Background: Structured self-monitoring of blood glucose (SMBG) involves gathering blood glucose data to a defined regimen (e.g. 3-day, 7-point profiles), interpreting and then using those data to make appropriate pharmacologic and/or lifestyle adjustments. The benefits of ‘structured SMBG’ have been demonstrated in US/European studies but generalizability has not yet been demonstrated in Australia.
Methods: The Structured Testing Program Implementation Trial (STeP IT UP) assessed the impact of ‘structured SMBG’ on HbA1c and diabetes-related distress (DDS) in 98 adults with non-insulin treated type 2 diabetes, with suboptimal HbA1c (>7.5%) at baseline and managed in primary care settings across Australia: 38% women, mean [SD] age 62 years, BMI 31.7[6.3] kg/m2, HbA1c 8.6[1.1]%. In this 24-week, multi-centre, observational study, primary care clinicians with ‘structured SMBG’ experience trained participants to use and interpret the Accu-Chek 360° View paper tool. Participants completed the tool prior to their visits at weeks 4, 12 and 24; results were discussed at each visit.

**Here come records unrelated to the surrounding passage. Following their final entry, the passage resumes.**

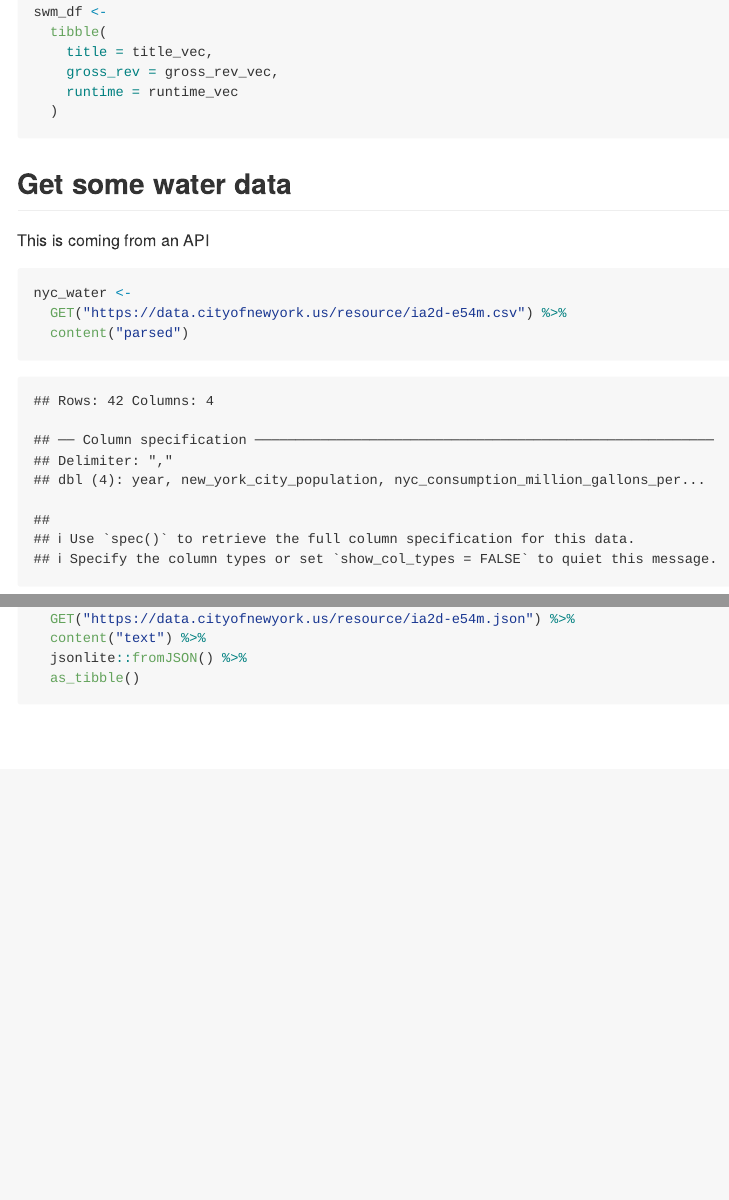
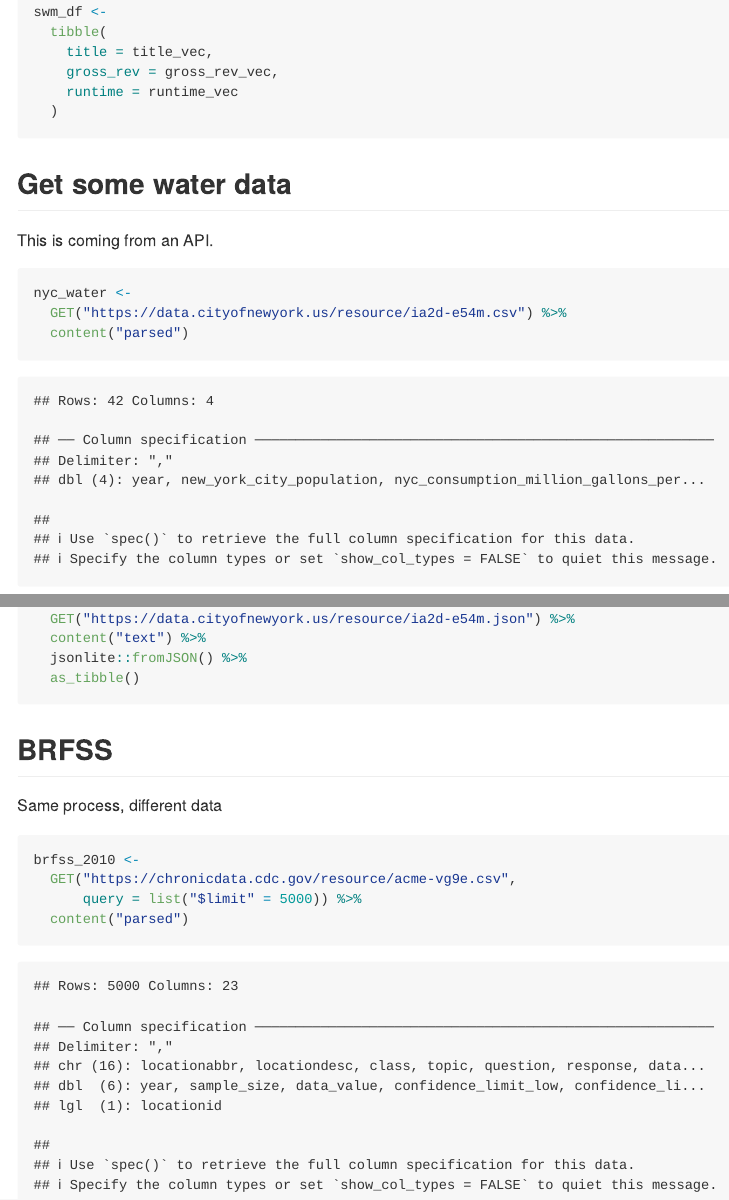
Before and after one commit to ssp35/data_wrangling_ii, an R Markdown document (reading_data_from_the_web.Rmd): the page in a window 1100 px wide, from 2160 px down, and a second part further down, joined at a grey line. The pictures show the output file reading_data_from_the_web.md that the author committed with the source, drawn offline in the style of GitHub; long lines of code are wrapped.

Commit message:
brfss data

````diff
--- a/reading_data_from_the_web.Rmd
+++ b/reading_data_from_the_web.Rmd
@@ -89,7 +89,7 @@ swm_df <-
 
 ## Get some water data
 
-This is coming from an API
+This is coming from an API.
 
 ```{r}
 nyc_water <-
@@ -102,3 +102,14 @@ nyc_water <-
   jsonlite::fromJSON() %>%
   as_tibble()
 ```
+
+## BRFSS
+
+Same process, different data
+
+```{r}
+brfss_2010 <-
+  GET("https://chronicdata.cdc.gov/resource/acme-vg9e.csv",
+      query = list("$limit" = 5000)) %>%
+  content("parsed")
+```
````
Also changed, not shown: reading_data_from_the_web.md.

Results: 98 participants had HbA1c measurements available at screening and weeks 12 and 24. Reductions in HbA1c from week 4 were seen at weeks 12 and 24 (-0.95[1.26]%, P<0.0001; ‑1.15[1.40]%, P<0.0001, respectively), with no increase in hypoglycaemia (<4 mmol/L). Reductions in percentage of high glucose values (>10 mmol/L) were seen at weeks 12 and 24 (-8.3[22.9]%, P=0.0017; -9.7[28.9]%, P=0.0036, respectively). Slight decrease in diabetes-related distress was seen at week 12 (-0.16[0.74], P=0.0609) becoming significant by week 24 (-0.22[0.83], P=0.0226).
Conclusions: In this observational study, use of ‘structured SMBG’ by Australian adults with non-insulin-treated type 2 diabetes, supported by their primary care clinicians, appears to significantly improve glycaemic control and reduce diabetes-related distress. While the lack of control group is a limitation, these findings support previous RCT evidence and suggest that ‘structured SMBG’ can be effective for adults with non-insulin-treated type 2 diabetes.
This study was supported by Roche Diagnostics Australia & Roche Diagnostics GmbH